There’s never been a better time to investigate what automation can do for your greenhouse or nursery. Automation is a descriptor for machines that perform tasks without needing human assistance. The technology has advanced rapidly to the point that it is being used for everything from basic tasks to complex problems. Some greenhouses have even gone as far to automate their entire process. Automated technology can also allow greenhouses and nurseries to do more with fewer workers, a game-changer in places where qualified labor is scarce.
Whatever extent you decide to automate your production, the result is increased efficiency. Some of the industry’s newest innovations and trends in automation include:
Machine-Managed Climate Control
One of the keys to successfully growing plants is creating a habitable climate in your greenhouse or nursery. Automation can take a lot of the thinking out of climate control, while still giving you the power to intervene and make the decisions that you need to. This kind of specific control can help you to speed up growing cycles and be ready to turn plants over on a deadline.
Automated temperature control can also help your greenhouse save energy, by only turning up the heat or grow lights when necessary, and adjusting to the needs of each crop variety and where they are in their growth cycle. This results in higher yields at a potentially lower cost.
Potting and Labeling
Growing isn’t the only part of your greenhouse or nursery that could be impacted by new technology. Automation is winding its way into the material handling and final stages of your process. These machines can save your team hours of tedious work and speed up production.
Your nursery may need to take several extra steps to make your new automated tools work as efficiently as possible. According to nursery owner Brian Decker, speaking with Nursery Management, some of the modifications that his business had to make when they purchased a new spacing fork included everything from purchasing new, more compatible pots to expanding the size of his facility to accommodate new equipment.
“Automation isn’t simply buying a robot and writing a check. It’s planning and developing an entire system around the specific operation,” says Decker.
Several automated products can collect data from around your greenhouse with sensors and transform it into comprehensive analytics. In some cases this data can be conveniently accessed on your smartphone, allowing you to make important decisions from anywhere. An example of an automated data analysis solution are products that measure water run-off and ensure that it complies with regulations, no matter what point you are at in your grow cycle.

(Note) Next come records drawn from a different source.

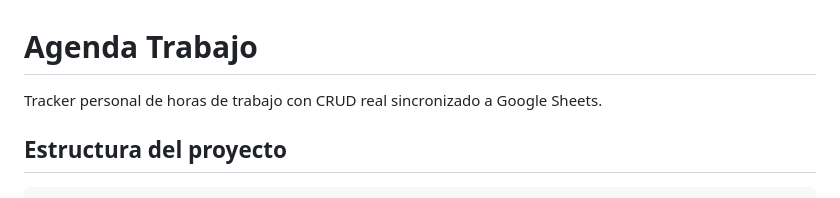
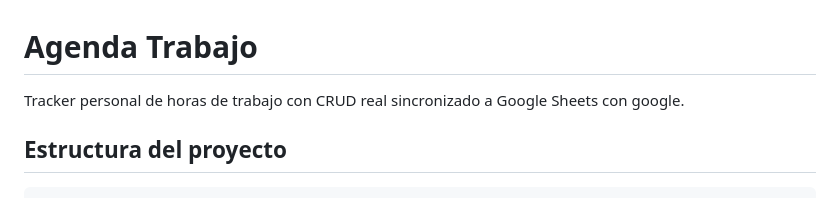
Before and after one commit to Danuzu11/agenda, a Markdown page: README.md, the part around the change. Drawn GitHub-style.

Commit message:
Update project description in README.md

```diff
--- a/README.md
+++ b/README.md
@@ -1,6 +1,6 @@
 # Agenda Trabajo
 
-Tracker personal de horas de trabajo con CRUD real sincronizado a Google Sheets.
+Tracker personal de horas de trabajo con CRUD real sincronizado a Google Sheets con google.
 
 ## Estructura del proyecto
 
```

According to automation tech manufacturer Pau Whiting, speaking to Greenhouse Magazine, tools that bring information to a device like a smartphone or a tablet will continue to be a growing trend.
“Not only will you be able to see if product flow is matching expectations, you will also be able to see potential maintenance issues as they happen, allowing for quick resolution,” said Whiting.
Adding data analytics to your greenhouse or nursery can help you and your team to spot trends across multiple grow cycles that you may have missed and adjust your process for higher yields.
In some cases, businesses are taking the ultimate plunge and automating every part of their operation. These operations range from large-scale industrial ones to some very small home greenhouses. Automated greenhouses use most or all of the tools mentioned above, as well as machines that handle steps like planting and soil mixing. Fully automated products also can provide real-time feedback and be adjusted if needed.
Despite issues like labor shortages, the future of greenhouse and nursery growing remains strong. One of the most exciting trends in the industry is automation. Automation is making waves and helping growers do everything from control greenhouse climate and plant watering to material handling. However you want to use automation technology, these tools, if implemented properly, could result in increased efficiency and profits.
Ultimately, the goal of automation is to do more with less, whether it’s a cheaper energy bill, a shorter timeline, or a smaller crew.